## WHAT TO PRODUCE
Looking through the listing below, state how many lines have the word "changed" in them. Only the number should be given.

## SOURCE INFORMATION

====

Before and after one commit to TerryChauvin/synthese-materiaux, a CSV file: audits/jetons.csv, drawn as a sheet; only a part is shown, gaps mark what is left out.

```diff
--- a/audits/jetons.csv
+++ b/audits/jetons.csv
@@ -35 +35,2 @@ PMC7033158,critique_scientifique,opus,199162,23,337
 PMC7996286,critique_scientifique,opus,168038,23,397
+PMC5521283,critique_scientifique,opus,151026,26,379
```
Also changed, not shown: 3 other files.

====

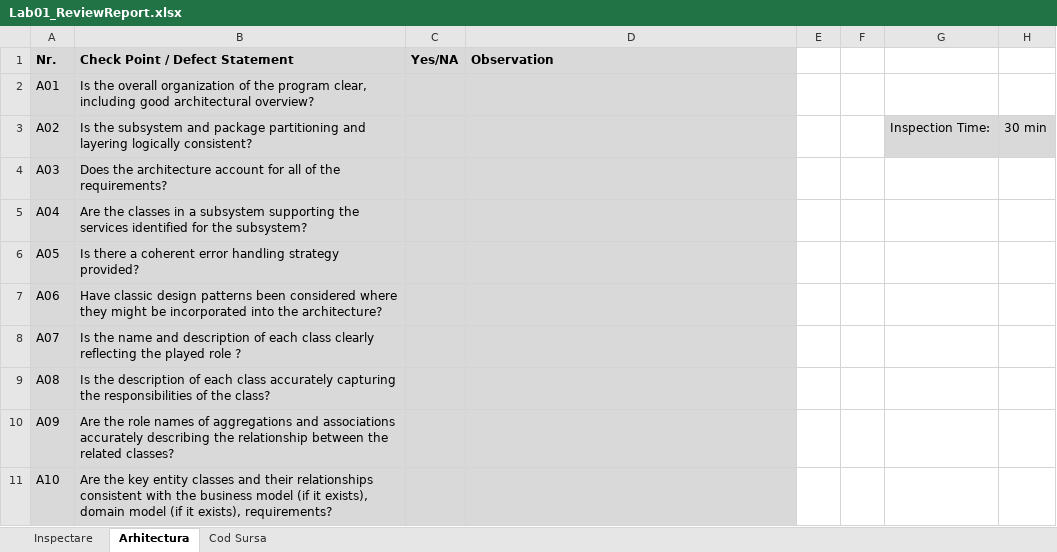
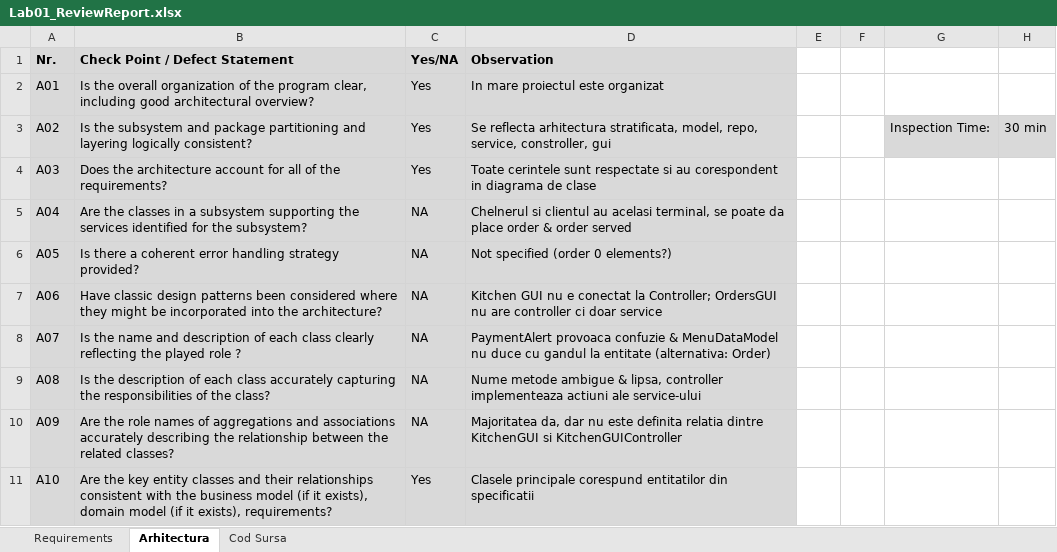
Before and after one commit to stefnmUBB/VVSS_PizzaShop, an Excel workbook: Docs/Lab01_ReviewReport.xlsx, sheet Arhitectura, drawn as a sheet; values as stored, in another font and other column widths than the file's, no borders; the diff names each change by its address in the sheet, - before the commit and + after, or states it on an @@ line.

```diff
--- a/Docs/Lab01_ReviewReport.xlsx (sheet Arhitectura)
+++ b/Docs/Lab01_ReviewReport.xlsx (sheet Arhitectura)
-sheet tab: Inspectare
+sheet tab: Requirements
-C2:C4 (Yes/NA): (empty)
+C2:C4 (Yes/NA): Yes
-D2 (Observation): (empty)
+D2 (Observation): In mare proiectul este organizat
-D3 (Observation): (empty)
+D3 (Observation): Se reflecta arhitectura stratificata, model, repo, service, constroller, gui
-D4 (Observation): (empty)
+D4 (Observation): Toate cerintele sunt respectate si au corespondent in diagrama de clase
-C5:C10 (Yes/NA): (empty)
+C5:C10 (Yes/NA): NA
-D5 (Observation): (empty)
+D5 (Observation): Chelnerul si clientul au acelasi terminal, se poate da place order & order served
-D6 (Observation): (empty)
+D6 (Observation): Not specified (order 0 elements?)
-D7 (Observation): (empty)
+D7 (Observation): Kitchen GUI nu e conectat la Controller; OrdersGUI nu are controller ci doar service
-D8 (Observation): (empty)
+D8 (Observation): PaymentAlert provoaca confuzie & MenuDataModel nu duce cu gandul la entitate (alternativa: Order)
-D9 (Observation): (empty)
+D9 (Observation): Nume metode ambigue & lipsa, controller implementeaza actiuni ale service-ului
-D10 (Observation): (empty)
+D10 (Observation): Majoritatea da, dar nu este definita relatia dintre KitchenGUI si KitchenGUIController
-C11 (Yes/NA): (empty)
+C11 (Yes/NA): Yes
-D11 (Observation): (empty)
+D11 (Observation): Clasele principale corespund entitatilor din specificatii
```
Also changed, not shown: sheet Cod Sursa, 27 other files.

====

## ANSWER BELOW
2